<p>eval stuff i kinda almost forgot
2257/758/490 break it down for each college<br>
at this point most all of you have decided im not welcome here
but dont let that stop teh stats from flowing
or inside info especially on this thread
ill always have brown as a safety as if i know better
"ECs are beyond important to cornell"
bitterness is a virtue

<p>yaoshi Ni hui shuo hanyu, jiu ni ting, cornell daxue bu reng ni jinlai yaoshi ni de deng ting bu hao de.</p>
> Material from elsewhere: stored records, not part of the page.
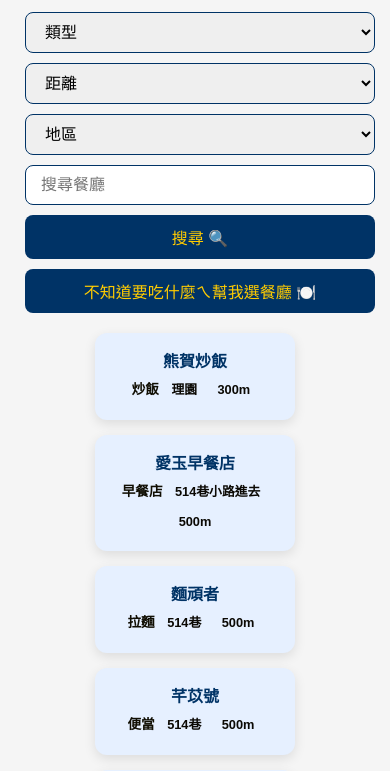
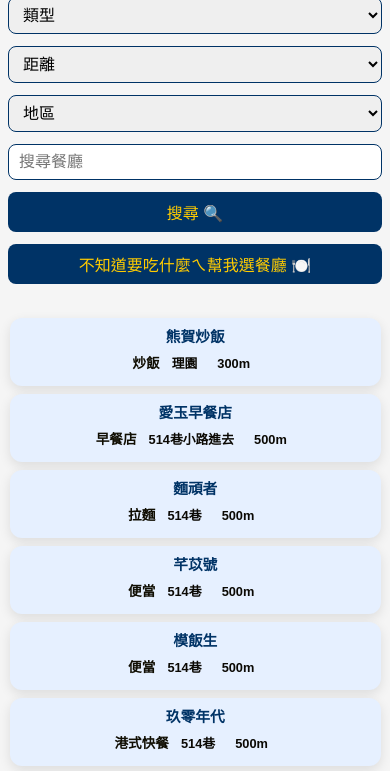
Before and after one commit to crazyainfuture/fjufindfood, a plain HTML site: page index.html in a window 390 px wide. Shown: the part 117-888 px from the top of the page. Drawn offline with Linux system fonts and the light colour scheme.

Commit message:
Add responsive design enhancements for restaurant list and controls

```diff
--- a/index.html
+++ b/index.html
@@ -11,6 +11,7 @@
     <h1>FJU EAT</h1>
     <div id="writer">
         <p>點擊店名查看地址與菜單</p>
+        <p>隨機選擇餐廳的結果幫我滑到最下面查看</p>
         <p>by XT</p>
     </div>
 
--- a/style.css
+++ b/style.css
@@ -169,3 +169,92 @@ button:hover {
     color: #666;
     margin-bottom: 10px;
 }
+
+/* 進階 RWD: 平板與手機最佳化 */
+@media (max-width: 900px) {
+  #restaurantList {
+    max-width: 100%;
+    gap: 10px;
+  }
+  #restaurantList li {
+    width: 45vw;
+    min-width: 150px;
+    max-width: 95vw;
+    font-size: 1rem;
+    padding: 12px;
+  }
+  #controls {
+    flex-direction: column;
+    align-items: stretch;
+    width: 100%;
+    max-width: 95vw;
+  }
+}
+
+@media (max-width: 600px) {
+  body {
+    padding: 8px;
+  }
+  h1 {
+    font-size: 1.3rem;
+    margin-bottom: 10px;
+  }
+  #restaurantList {
+    flex-direction: column;
+    gap: 8px;
+    padding: 0 2px;
+  }
+  #restaurantList li {
+    width: 98vw;
+    min-width: 0;
+    font-size: 0.98rem;
+    padding: 10px 5px;
+  }
+  #selected {
+    font-size: 1rem;
+    padding: 10px 5px;
+  }
+  #controls {
+    flex-direction: column;
+    align-items: stretch;
+    width: 100%;
+    max-width: 100vw;
+    margin-bottom: 10px;
+  }
+  select, input[type="text"], button {
+    width: 100%;
+    margin: 4px 0;
+    font-size: 1rem;
+    padding: 8px 10px;
+  }
+}
+
+/* 讓 controls 區塊在桌機也能橫向排列，手機自動直向 */
+#controls {
+  display: flex;
+  flex-wrap: wrap;
+  gap: 8px;
+  justify-content: center;
+  align-items: center;
+  margin-bottom: 15px;
+}
+
+@media (max-width: 600px) {
+  #controls {
+    flex-direction: column;
+    gap: 4px;
+    align-items: stretch;
+  }
+}
+
+/* 讓搜尋欄與按鈕在小螢幕不會擠在一起 */
+@media (max-width: 400px) {
+  #restaurantList li {
+    font-size: 0.92rem;
+    padding: 7px 2px;
+  }
+  #selected {
+    font-size: 0.95rem;
+    padding: 7px 2px;
+  }
+}
```
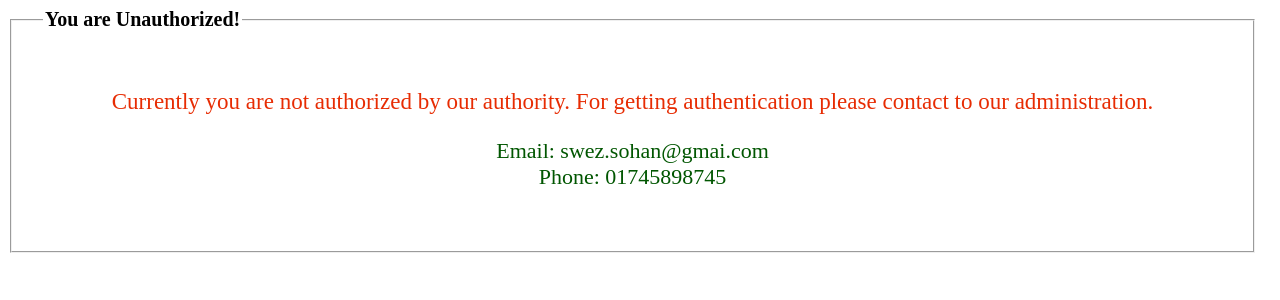
After one commit to SuezSohan/RMSapp, a PHP site: page /contents/profile-contents/profile-unauthorized.php in a window 1280 px wide. The commit adds this page. Shown: the top 300 px of the page. Run offline with PHP 8.4, Linux system fonts and the light colour scheme.

Commit message:
Show unauthorized msg for the new users

```diff
--- /dev/null
+++ b/assets/css/profile-css/profile-left.css
@@ -0,0 +1,24 @@
+.leftWrapper {
+    margin-right: 15px;
+}
+
+.leftWrapper legend {
+    margin-left: 19px;
+    font-size: 20px;
+    font-weight: 600;
+}
+
+/* .stdAction li {
+    border: 1px solid;
+    margin: 20px 0px;
+    padding: 12px;
+    color: white;
+    background: #0e4f00de;
+    border-radius: 3px;
+    transition: background 0.15s;
+}
+
+.stdAction li:hover{
+    background: #ca380b;
+    transition: background 0.25s;
+} */
--- /dev/null
+++ b/contents/profile-contents/profile-unauthorized.php
@@ -0,0 +1,19 @@
+<link rel="stylesheet" type="text/css" href="assets/css/profile-css/profile-left.css">
+<div class="leftWrapper">
+
+<fieldset>
+    <legend>You are Unauthorized!</legend>
+
+    <div style="padding: 29px;">
+        <p style="text-align: center; font-size: 23px; color: #e72c03;"> Currently you are not authorized by our authority.
+         For getting authentication please contact to our administration.</p>
+        <p style="text-align: center; margin-top: 12px; font-size: 22px; color: #015601;">Email: swez.sohan@gmai.com<br>Phone: 01745898745</p>
+
+    </div>
+
+
+</fieldset>
+
+
+
+</div>
--- a/contents/profile.php
+++ b/contents/profile.php
@@ -64,7 +64,11 @@
                 require_once 'contents/profile-contents/profile-usrDp-form.php';
             }elseif ($user[0]["usrPrivilage"] == "Student"){
                 require_once 'contents/profile-contents/profile-student/std-mainView.php';
+            }elseif($user[0]["usrPrivilage"] == "None"){
+                require_once 'contents/profile-contents/profile-unauthorized.php';
             }
+
+
             echo '</div>';
 
             //Showing profile right div
```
<p>Basically the pottery thing is great but if you apply to an asian studies major basically you have to had taken courses relating to it. Cornell is the only college in the country where their south east, south, and east asian studies program is recognized as a top program by the department of education, that basically means they want people that bring something to the table, not someone who is trying to use that as an excuse to get into Cornell, and as an east asian studies major I find that insulting that you would try to do that. Area Studies shouldnt be used as an excuse to try to get into a great school especially when you even stated you have nothing that proves your interest in the field besides pottery. If your grades are that poor its not going to matter what type of hook you have. Ni DIU CHOU le!! BAKKA GAIJIN!! BA NA GUAI LOU!!!</p>